Government & Politics
City unveils “one-stop shop” for permits — Gambit | After months of delays, Mayor Mitch Landrieu announced “a website, a beta mobile app, and a physical office opening inside City Hall to function as a ‘One Stop Shop to improve and streamline the customer experience related to securing permits and licenses.’ The departments sharing the space include the City Planning Commission, Historic Districts Landmarks Commission, Safety & Permits and Vieux Carre Commission (VCC), and will be moved in ‘by the end of the week.'”
What Happened To The Aid Meant To Rebuild Haiti? — WWNO | It’s perilous to compare disasters but, sure enough, the NPR audio segment accompanying the article includes a comparison between Haiti’s slow recovery from a devastating earthquake to New Orleans’ recovery post-Katrina.
Plaquemines Parish President Nungesser confirms 2nd run for lieutenant governor — NOLA.com/The Times-Picayune | Billy Nungesser is convinced Lt. Governor Jay Dardenne will run for governor, and he intends to start an early campaign for the No. 2 slot. (My take: the good news is that Nungesser is painfully aware of coastal loss and could perhaps bring more attention to the issue. One of many downsides, as stated in the article: “Federal investigators… have… subpoenaed records from Nungesser’s administration regarding $26.2 million in parish work contracted out to Phil Ramon of All South Consulting Engineers, whose relationship with the administration is unclear.”)

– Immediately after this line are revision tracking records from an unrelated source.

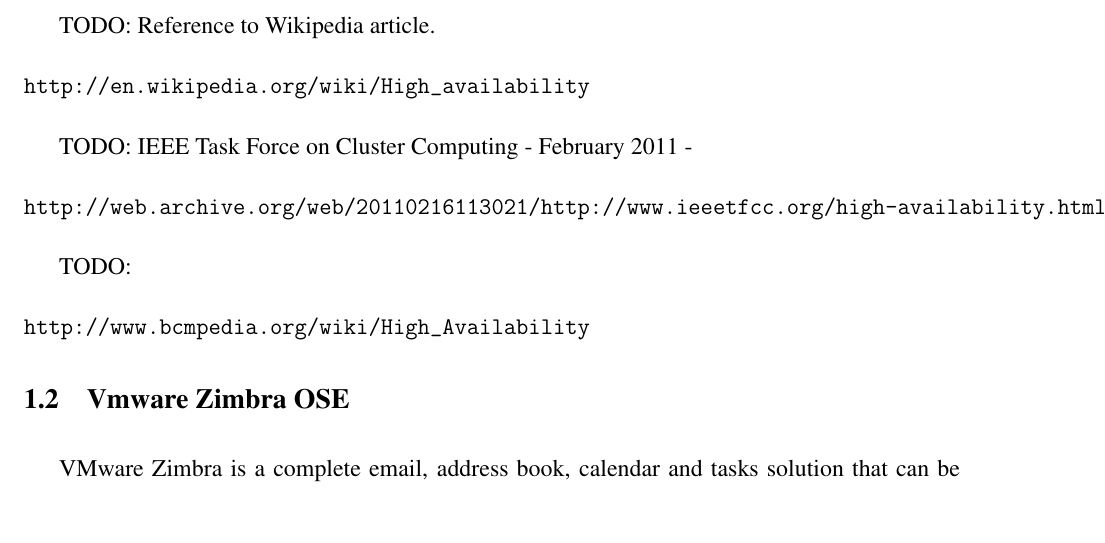
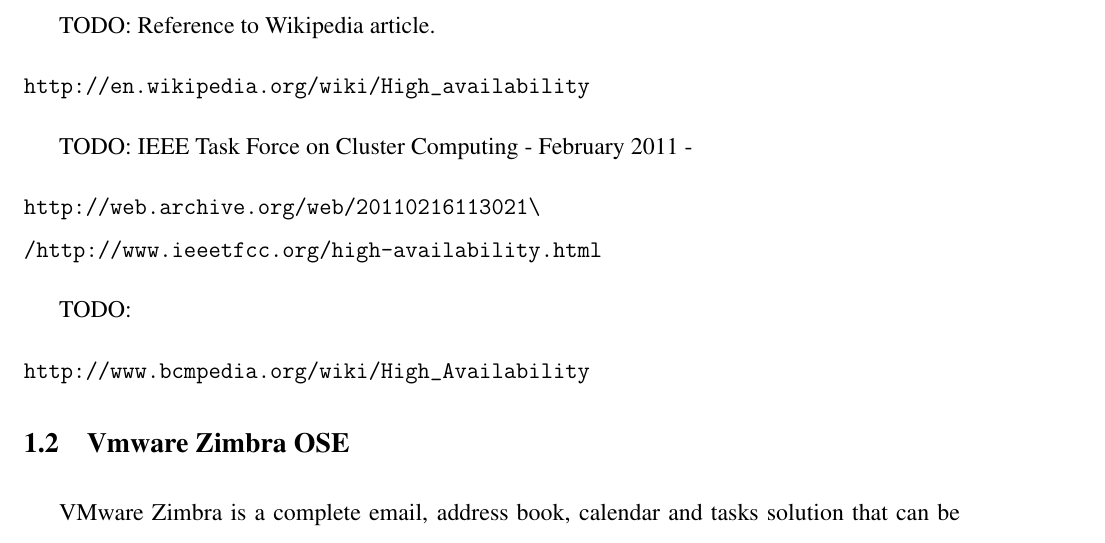
Before and after one commit to adrian15/hazimbra-thesis, a LaTeX thesis (zimbra_8_ha_ubuntu_12_04.tex, which reads problem-description.tex): part of page 16 of 48, cut so that both start at the same text. Compiled offline with pdfLaTeX.

Commit message:
Temporary fix to avoid warning about too wide line

```diff
--- a/problem-description.tex
+++ b/problem-description.tex
@@ -29,7 +29,8 @@
 
 TODO: IEEE Task Force on Cluster Computing - February 2011 -
 \begin{verbatim}
-http://web.archive.org/web/20110216113021/http://www.ieeetfcc.org/high-availability.html
+http://web.archive.org/web/20110216113021\
+/http://www.ieeetfcc.org/high-availability.html
 \end{verbatim}
 
 TODO:
```
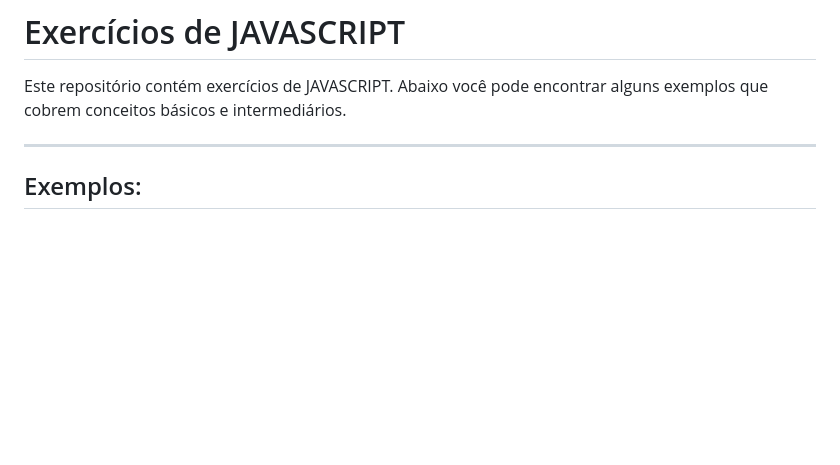
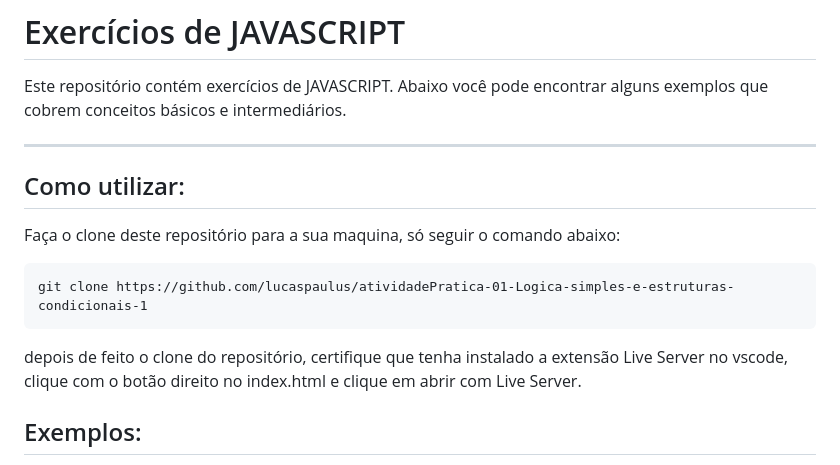
Before and after one commit to Estudos-de-BackEnd-e-FrontEnd/atividadePratica-01-Logica-simples-e-estruturas-condicionais-1, a Markdown page: README.md, the part around the change. Rendered like a GitHub page; blank space fills up the shorter version.

````diff
--- a/README.md
+++ b/README.md
@@ -4,6 +4,14 @@ Este repositório contém exercícios de JAVASCRIPT. Abaixo você pode encontrar
 
 <hr>
 
+## Como utilizar:
+Faça o clone deste repositório para a sua maquina, só seguir o comando abaixo:
+
+```
+git clone https://github.com/lucaspaulus/atividadePratica-01-Logica-simples-e-estruturas-condicionais-1
+```
+depois de feito o clone do repositório, certifique que tenha instalado a extensão Live Server no vscode, clique com o botão direito no index.html e clique
+em abrir com Live Server.
 
 ## Exemplos:
 1. Crie uma variável JavaScript e coloque nela o valor de sua idade.
````
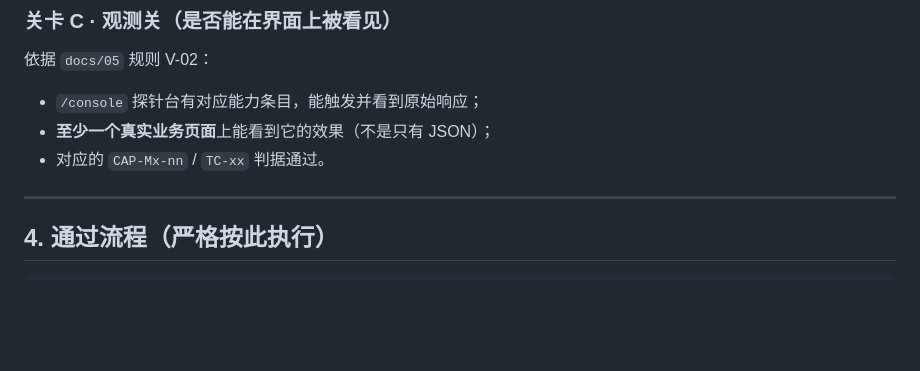
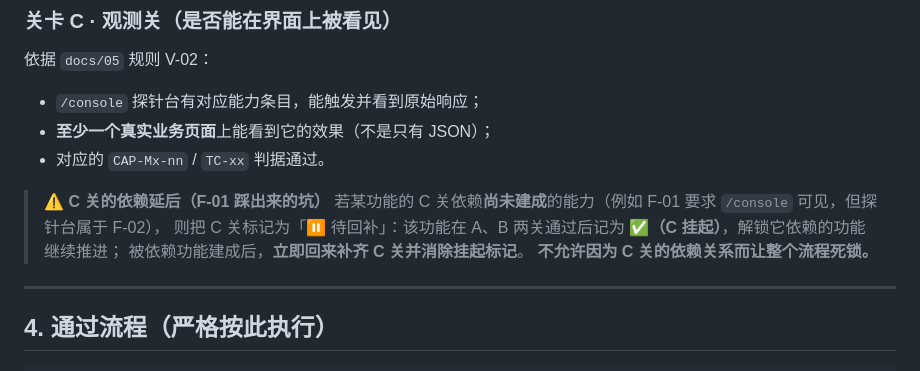
Before and after one commit to X1h-10086/reader_agent, a Markdown page: docs/06-单功能学习门禁规范.md, the part around the change. Drawn GitHub-style; blank space fills up the shorter version.

```diff
--- a/docs/06-单功能学习门禁规范.md
+++ b/docs/06-单功能学习门禁规范.md
@@ -65,6 +65,12 @@
 - `/console` 探针台有对应能力条目，能触发并看到原始响应；
 - **至少一个真实业务页面**上能看到它的效果（不是只有 JSON）；
 - 对应的 `CAP-Mx-nn` / `TC-xx` 判据通过。
+
+> ⚠️ **C 关的依赖延后（F-01 踩出来的坑）**
+> 若某功能的 C 关依赖**尚未建成**的能力（例如 F-01 要求 `/console` 可见，但探针台属于 F-02），
+> 则把 C 关标记为「⏸ 待回补」：该功能在 A、B 两关通过后记为 **✅（C 挂起）**，解锁它依赖的功能继续推进；
+> 被依赖功能建成后，**立即回来补齐 C 关并消除挂起标记**。
+> **不允许因为 C 关的依赖关系而让整个流程死锁。**
 
 ---
 
```
Also changed, not shown: PROGRESS.md (+14 -8 lines).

The battle of New Orleans — Columbia Journalism Review | An in-depth examination of the “radical” changes at The Times-Picayune taken place since May, initiated by new owner Advance Publications. Here’s a teaser:
Advance argues that it is taking a difficult but bold step into a digital future, in New Orleans and across the country. But its actions make more sense with a close look at the numbers, which suggest something other than its claim of “securing a vital future for our local journalism.”
Trend transitioning newspapers to online news hits the Northshore — wwltv.com | Community newspaper The St. Tammany News recently shut its doors, as more people find receive their news in digital format, rather than paper.
Convention Center funds eyed for higher ed — The Advocate | “Gov. Bobby Jindal wants to take $100 million from the New Orleans Ernest N. Morial Convention Center to help fund higher education in next year’s state budget.”
Early high school graduation program abandoned — Associated Press | “Plans to create a statewide program that would give college tuition grants to Louisiana students who graduate early from high school have been scrapped. … Superintendent of Education John White didn’t include the program in his proposal to BESE for next year’s school funding formula.”
What’s worth learning? — The Washington Post | A veteran educator takes a dim view of commercially produced textbooks and doesn’t believe they have much to do with educating students.
Mayor Landrieu and others put the squeeze on criminals in courtroom intervention | NOLA.com/The Times-Picayune | The Mayor teams up with Police Chief Ronal Serpas to speak tough truths to gang members.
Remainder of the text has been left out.